Handouts can also display charts, graphs, pictures, or illustrations. An important aspect of the use of a handout is that a person can keep a handout with them long after the presentation is over. This can help the person better remember what was discussed. Passing out handouts, however, can be extremely distracting. Once a handout is given out, it might potentially be difficult to bring back your audience’s attention. The person who receives the handout might be tempted to read what is on the paper, which will keep them from listening to what the speaker is saying. If using a handout, the speaker distributes the hand out right before you reference it.[9] Distributing handouts is acceptable in a lecture that is an hour or two, but in a short lecture of five to ten minutes, a handout should not be used.[8]

  • Video excerpts

A video can be a great visual aid and attention grabber, however, a video is not a replacement for an actual speech. There are several potential drawbacks to playing a video during a speech or lecture. First, if a video is playing that includes audio, the speaker will not be able to talk. Also, if the video is very exciting and interesting, it can make what the speaker is saying appear boring and uninteresting. The key to showing a video during a presentation is to make sure to transition smoothly into the video and to only show very short clips.[8]

  • Projection equipment

There are several types of projectors. These include slide projectors, PowerPoint presentations, overhead projectors, and computer projectors. Slide projectors are the oldest form of projector, and are no longer used. PowerPoint presentations are very popular and are used often. Overhead projectors are still used but are somewhat inconvenient to use. In order to use an overhead projector, a transparency must be made of whatever is being projected onto the screen. This takes time and costs money. Computer projectors are the most technologically advanced projectors. When using a computer projector, pictures and slides are easily taken right from a computer either online or from a saved file and are blown up and shown on a large screen. Though computer projectors are technologically advanced, they are not always completely reliable because technological breakdowns are not uncommon of the computers of today.[8]
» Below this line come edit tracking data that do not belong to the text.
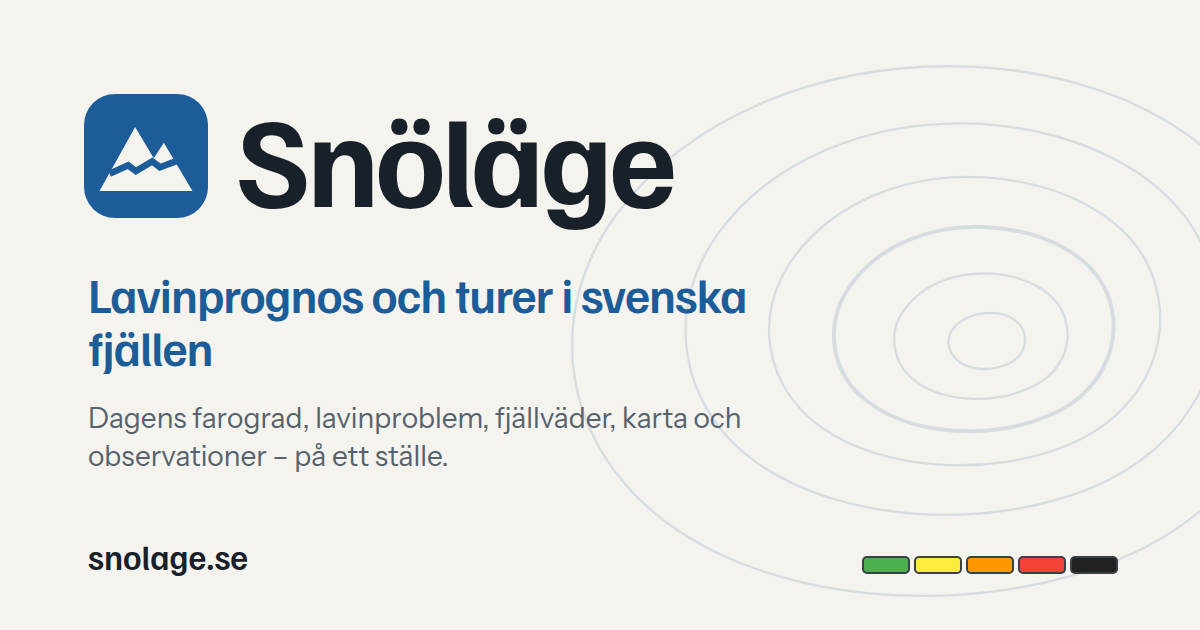
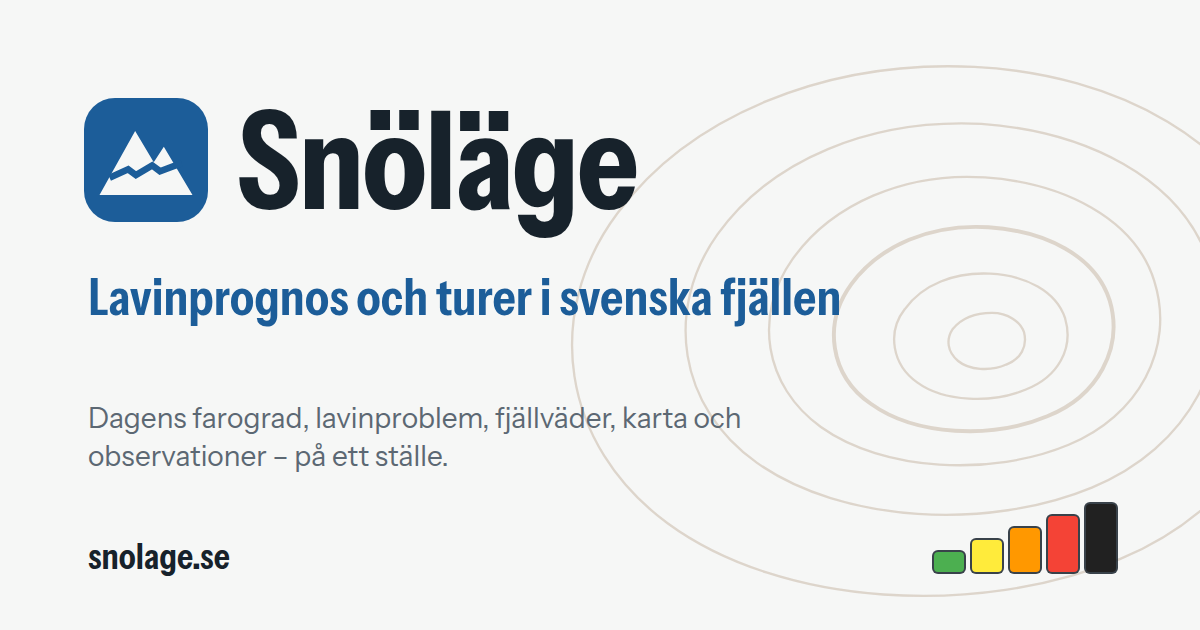
Share image and notes for the Fjällkartan design
The og-image gets the narrow headings, the new paper and ink colours,
contour-brown lines and the danger scale as rising steps.

Claude-Session: https://claude.ai/code/session_01Y5FvmwejZAyR7524LtXBhz

diff --git a/CLAUDE.md b/CLAUDE.md
@@ -1135,6 +1135,24 @@ the start, exact map point.
   icons). Icons/splash/og-image regenerated (scratchpad scripts: sharp for
   `assets/*.png` + `public/icons/*.webp` + `favicon.svg`, then
   `npm run app:icons` with the new colours; og-image rendered with Playwright).
+- **Design pass "Fjällkartan" (2026-10-13, frontend-design skill, Fabian
+  approved before/after):** colour means danger – only EAWS colours carry
+  hue; chrome is paper/ink/lake blue + brown contour lines (`--contour-line`,
+  `--divider`). Day `#f6f7f6` bg, `#17222b` ink, `#1c5d99` accent; night
+  polar-night `#0b1722`/`#112231`/`#1a2d3d`. `--signal` now = ink (`var(--text)`),
+  the old orange is retired (it competed with level 3); bell count and XP bar
+  use accent. **One family:** Instrument Sans `wdth.css` (Familjen Grotesk
+  removed); headings and numbers at `font-stretch: var(--display-stretch)`
+  (78 %), `--font-display` = body family. **Signature:** `DangerHero` at the
+  top of area pages (band in the danger colour, big narrow numeral, label,
+  `DangerStair` = the scale as five rising steps, today's filled; neutral band
+  with `forecastLabel` when no published level); the stair is only there (and
+  in the og-image) – restraint. No all-caps labels; no "A · B · C" meta
+  strings (commas; `problemWhere` → "N/NO/O, kalfjället och trädgränsen");
+  observation/tour lists are rows with contour dividers, not cards; start
+  page date sits in the lead line, the "Imorgon" label only shows with two
+  trips. og-image re-rendered (scratchpad `og/og.html`). theme-color, manifest,
+  Capacitor background `#0b1722`.
 - **Phone tab bar (2026-10-10):** ≤ 640 px (`hooks/usePhoneLayout.ts`)
   `TabBar.tsx` fixed at the bottom: Idag (also active on `/omrade/*`) ·
   Karta · Observera (raised accent button → `/observationer/snabb`) · Flöde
  • Computer-assisted presentations

PowerPoint presentations can be an extremely useful visual aid, especially for longer presentations. For five to ten minute presentations, it is probably not worth the time or effort to put together a PowerPoint. For longer presentations, however, PowerPoints can be a great way to keep the audience engaged and keep the speaker on track. A potential drawback of using a PowerPoint is that it usually takes a lot of time and energy to put together. There is also the possibility of a computer malfunction, which can mess up the flow of a presentation.[8]

See also[edit]

References[edit]

  1. ^ David Sless (1981). Learning and visual communication. p.187
  2. ^ Kenneth Louis Smith (2005). Handbook of visual communication: theory, methods, and media. p.123. ISBN 978-0-8058-4178-7
  3. ^ Jorge Frascara (2004). Communication design: principles, methods, and practice. p.68
  4. ^ Jamieson, G. H. Visual Communication: More Than Meets the Eye. Bristol: Intellect Books, 2007. ISBN 978-1-84150-141-3. p.16.
  5. ^ Kenneth Louis Smith (2005). Handbook of visual communication: theory, methods, and media. Routledge. p. 12. ISBN 978-0-8058-4178-7
  6. ^ Paul Martin Lester. Visual Communication: Images with Messages. Belmont, CA: Thomson Wadsworth, 2006. ISBN 978-0-534-63720-0
  7. ^ "Presenting Effective Presentations with Visual Aids". U.S. Department of Labor. Retrieved 19 March 2012. 
  8. ^ a b c d e f g Rothwell, J. Dan (2010). In the company of others : an introduction to communication (3rd ed.). New York: Oxford University Press. ISBN 978-0-19-533630-6. 
  9. ^ Kumu, Ka. "Using Visual Aids Effectively". University of Hawai'i Maui Community College Speech Department. Retrieved 19 March 2012.